It was a longer, more delicate procedure than I had anticipated, which makes me extremely grateful that I was not conscious. Some doctors do this with just a local anesthetic, which seems like torture. The aftermath is not as uncomfortable as the lumpectomies were; it’s like having an achy shoulder joint, since it’s just below my collarbone near my shoulder. I have a low dose of pain meds, taking about half the recommended amount. I feel a little ditsy, but I can stay awake and relaxed enough to stay put, catch up on the updates, and enjoy a few chick flicks. Is this “relaxation” thing what normal people do? It’s quite lovely.

I still don’t know where this journey will lead, and as I get down to the wire, it is getting a little scary. I had a dream the other night that I went in for chemo and they gave me a giant martini glass filled with a lemony yellow liquid. I told them I thought I wasn't supposed to have alcohol while I was doing chemo, and they said it was OK, this was my treatment (chemo is referred to as a "cocktail"). The next night I dreamed they gave me a giant yellow pill that looked like a SweetTart. I was concerned that I couldn't swallow it, and asked if I could just take a bite, because I didn't like taking drugs. I'm not sure what the significance of all this yellow is. Maybe it's the healing energy of the third chakra? Sounds good to me!

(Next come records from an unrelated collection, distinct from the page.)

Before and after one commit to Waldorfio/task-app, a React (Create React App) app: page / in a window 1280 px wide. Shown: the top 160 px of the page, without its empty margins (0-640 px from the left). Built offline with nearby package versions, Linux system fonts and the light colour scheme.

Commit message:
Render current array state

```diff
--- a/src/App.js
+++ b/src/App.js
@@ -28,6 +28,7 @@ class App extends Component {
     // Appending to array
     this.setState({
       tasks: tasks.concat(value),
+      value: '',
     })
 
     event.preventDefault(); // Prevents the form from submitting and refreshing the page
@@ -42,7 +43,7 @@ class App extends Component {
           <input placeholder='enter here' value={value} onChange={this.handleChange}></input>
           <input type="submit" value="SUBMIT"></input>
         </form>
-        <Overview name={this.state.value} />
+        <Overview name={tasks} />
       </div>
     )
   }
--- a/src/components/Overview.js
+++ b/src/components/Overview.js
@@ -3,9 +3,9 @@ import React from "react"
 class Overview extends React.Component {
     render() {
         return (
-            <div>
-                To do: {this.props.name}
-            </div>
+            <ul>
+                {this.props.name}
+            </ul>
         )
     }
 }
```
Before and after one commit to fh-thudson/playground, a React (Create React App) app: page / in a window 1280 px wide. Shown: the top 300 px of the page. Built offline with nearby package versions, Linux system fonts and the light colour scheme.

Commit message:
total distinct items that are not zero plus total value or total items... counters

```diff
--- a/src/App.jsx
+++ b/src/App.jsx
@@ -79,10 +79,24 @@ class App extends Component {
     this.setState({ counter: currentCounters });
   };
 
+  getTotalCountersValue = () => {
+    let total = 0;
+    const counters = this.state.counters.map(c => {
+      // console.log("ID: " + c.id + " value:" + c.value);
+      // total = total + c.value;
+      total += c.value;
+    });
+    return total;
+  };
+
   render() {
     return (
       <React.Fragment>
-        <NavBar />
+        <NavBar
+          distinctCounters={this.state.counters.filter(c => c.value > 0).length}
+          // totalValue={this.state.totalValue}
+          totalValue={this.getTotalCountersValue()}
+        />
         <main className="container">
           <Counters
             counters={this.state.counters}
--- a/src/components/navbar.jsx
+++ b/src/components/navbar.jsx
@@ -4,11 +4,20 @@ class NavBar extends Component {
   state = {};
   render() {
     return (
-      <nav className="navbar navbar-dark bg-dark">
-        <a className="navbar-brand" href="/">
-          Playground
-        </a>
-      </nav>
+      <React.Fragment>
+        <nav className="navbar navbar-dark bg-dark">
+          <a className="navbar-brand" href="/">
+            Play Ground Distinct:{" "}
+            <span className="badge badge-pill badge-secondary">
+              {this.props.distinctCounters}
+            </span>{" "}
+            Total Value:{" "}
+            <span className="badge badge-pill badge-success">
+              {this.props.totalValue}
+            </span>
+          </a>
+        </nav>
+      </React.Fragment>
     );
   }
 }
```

Thank you for all your calls, notes and emails, for adding me to your prayer circles and Reiki circles and sending so much love and compassion. Your love and support carries me every moment and has made it all worthwhile. May it come back to you a thousandfold.
Love, Laurie